> Matéria para o Terra sobre como o aumento da anuidade das universidades britânicas afetam estudantes brasileiros, publicada no dia 22 de dezembro de 2010 (leia aqui).
Além das estudantes brasileiras – que me deram um depoimento bem completo sobre suas vivências e impressões para o futuro -, cada um dos especialistas têm um background superinteressante (clique nos links para ler sobre eles): o pesquisador Steve Woodfield (Kingston University), de uma das melhores instituições da área no Reino Unido, o reitor Nigel Thrift (Warwick University) – uma das melhores, após Oxford e Cambridge, localizada em Coventry – e Tom Chigbo, da União dos Estudantes da Universidade de Cambridge.
> Ao pesquisador Steve Woodfield, perguntei ainda qual era a opinião dele sobre o Ensino Superior no Brasil:

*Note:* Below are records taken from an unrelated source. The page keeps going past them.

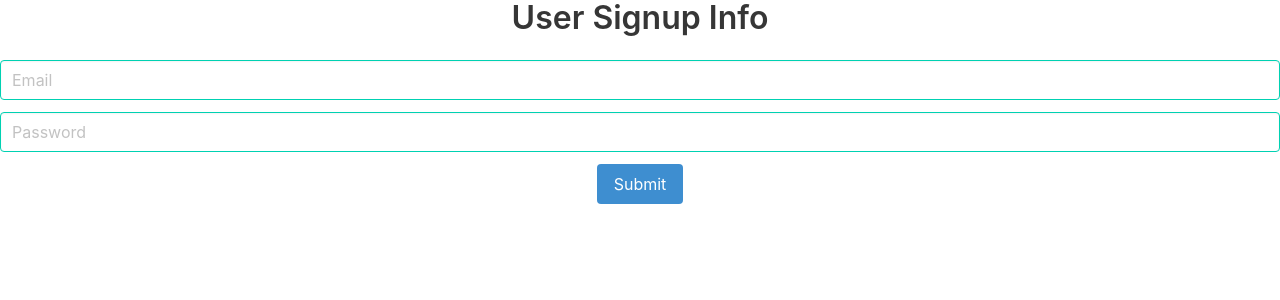
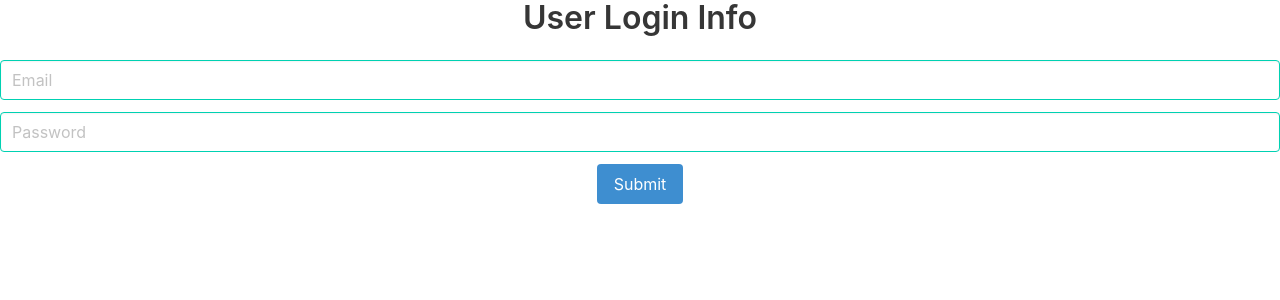
Before and after one commit to absolve-dev/aws-cognito-auth-tool, a React (Create React App) app: page / in a window 1280 px wide. Shown: the top 300 px of the page. Built offline with nearby package versions, Linux system fonts and the light colour scheme.

Commit message:
add login route to app router

```diff
--- a/src/AppRouter.js
+++ b/src/AppRouter.js
@@ -1,6 +1,7 @@
 import React, { Component } from 'react';
 import { BrowserRouter as Router, Route, Switch } from "react-router-dom";
 
+import Login from "./containers/Authentication/Login";
 import Signup from "./containers/Authentication/Signup";
 import CognitoSetup from "./containers/Authentication/CognitoSetup";
 import EndpointForm from "./containers/EndpointForm";
@@ -11,7 +12,7 @@ class AppRouter extends Component {
         return(
             <Router>
                 <Switch>
-                    <Route exact path="/" component={Signup}/>
+                    <Route exact path="/" component={Login}/>
                     <Route path="/signup" component={Signup}/>
                     <Route path="/cognito-setup" component={CognitoSetup}/>
                     <Route path="/endpoints" component={EndpointForm}/>
```
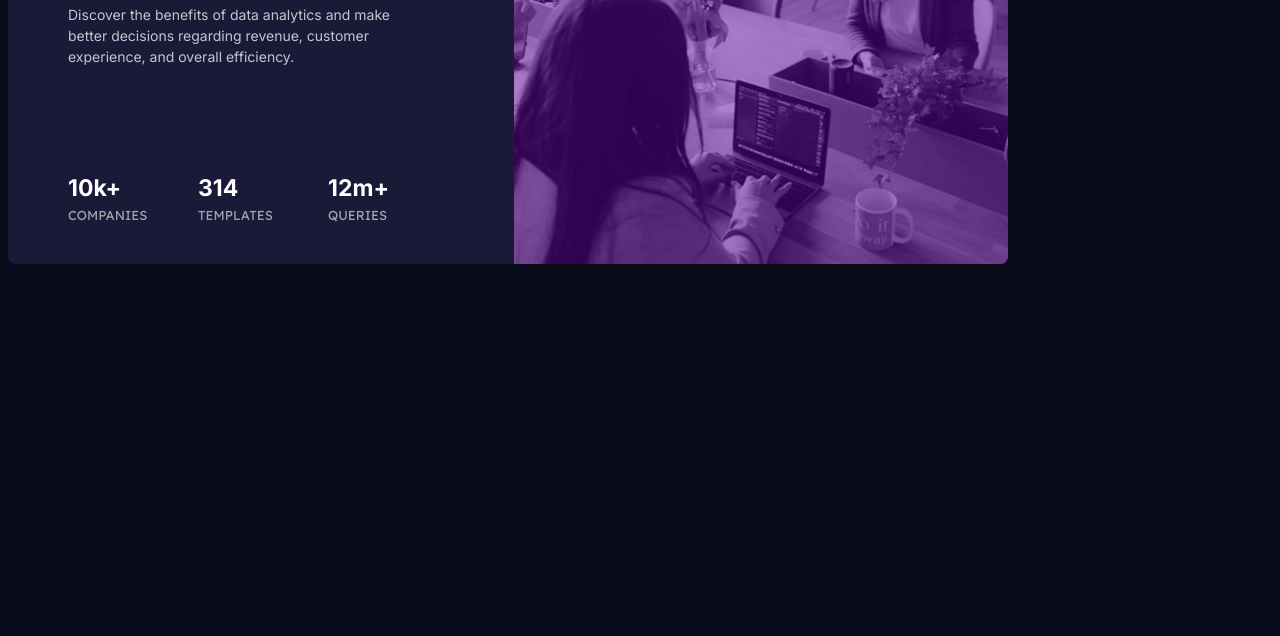
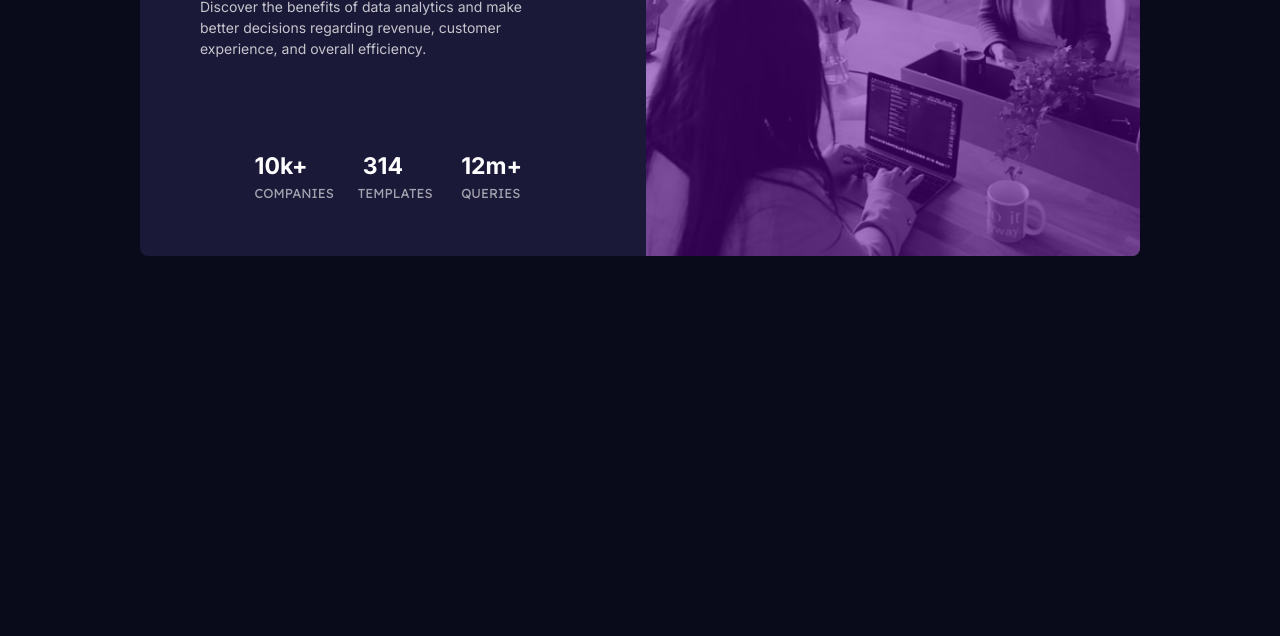
Before and after one commit to LegionofDead/stats-preview-card-component-main, a plain HTML site: page index.html in a window 1280 px wide. Shown: the part 164-800 px from the top of the page. Drawn offline with Linux system fonts and the light colour scheme.

Commit message:
Update style.css

```diff
--- a/style.css
+++ b/style.css
@@ -2,12 +2,14 @@
 
 * {
     box-sizing: border-box;
+    margin: auto;
 }
 
 body {
     font-family: 'Inter', sans-serif;
     font-size: 15px;
     background-color: hsl(233, 47%, 7%);
+    box-sizing: border-box;
 }
 
 main {
```
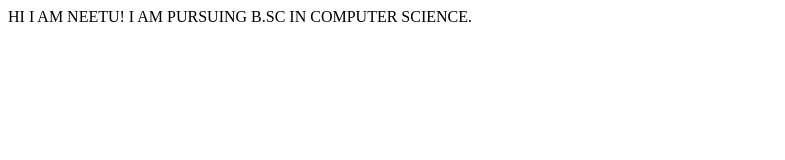
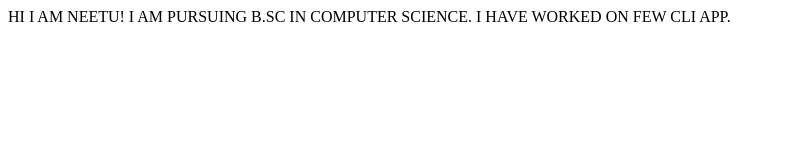
Before and after one commit to NituSingh29/nitukumari-portfolio, a plain HTML site: page index.html in a window 1280 px wide. Shown: the whole page, without its empty margins (0-785 px from the left). Drawn offline with Linux system fonts and the light colour scheme.

Commit message:
update details of project

```diff
--- a/index.html
+++ b/index.html
@@ -10,5 +10,7 @@
     HI I AM NEETU!
     I AM PURSUING B.SC IN COMPUTER SCIENCE.
 
+    I HAVE WORKED ON FEW CLI APP.
+
 </body>
 </html>
```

“As Brazil is one of the ‘BRIC’ economies, trends in its higher education system are closely watched by many in the UK. From the outside it appears that the Brazilian HE sector is seeking to expand to meet the demand for qualified graduates as its economy grows and develops. Unlike the UK, the private sector is a significant provider of HE in Brazil, helping to improve access to post-secondary education at relatively low cost. However, the public sector is still associated with higher quality provision and entrance is highly competitive, and viewed as ‘elitist’. Like many countries seeking to expand access whilst maintaining quality and controlling costs, the Brazilian HE system faces many structural challenges (e.g. secondary-level attainment, a lack of qualified applicants, uneven quality of institutions, student dropouts). However, the government is seeking to address these issues through policies focused on affirmative action, supporting low-income students to study in university, and improving participation and achievement in secondary education. In addition, the top universities in Brazil are beginning to increase their focus on international partnerships as a means of enhancing quality and international exposure through developing research links and promoting student and staff mobility.”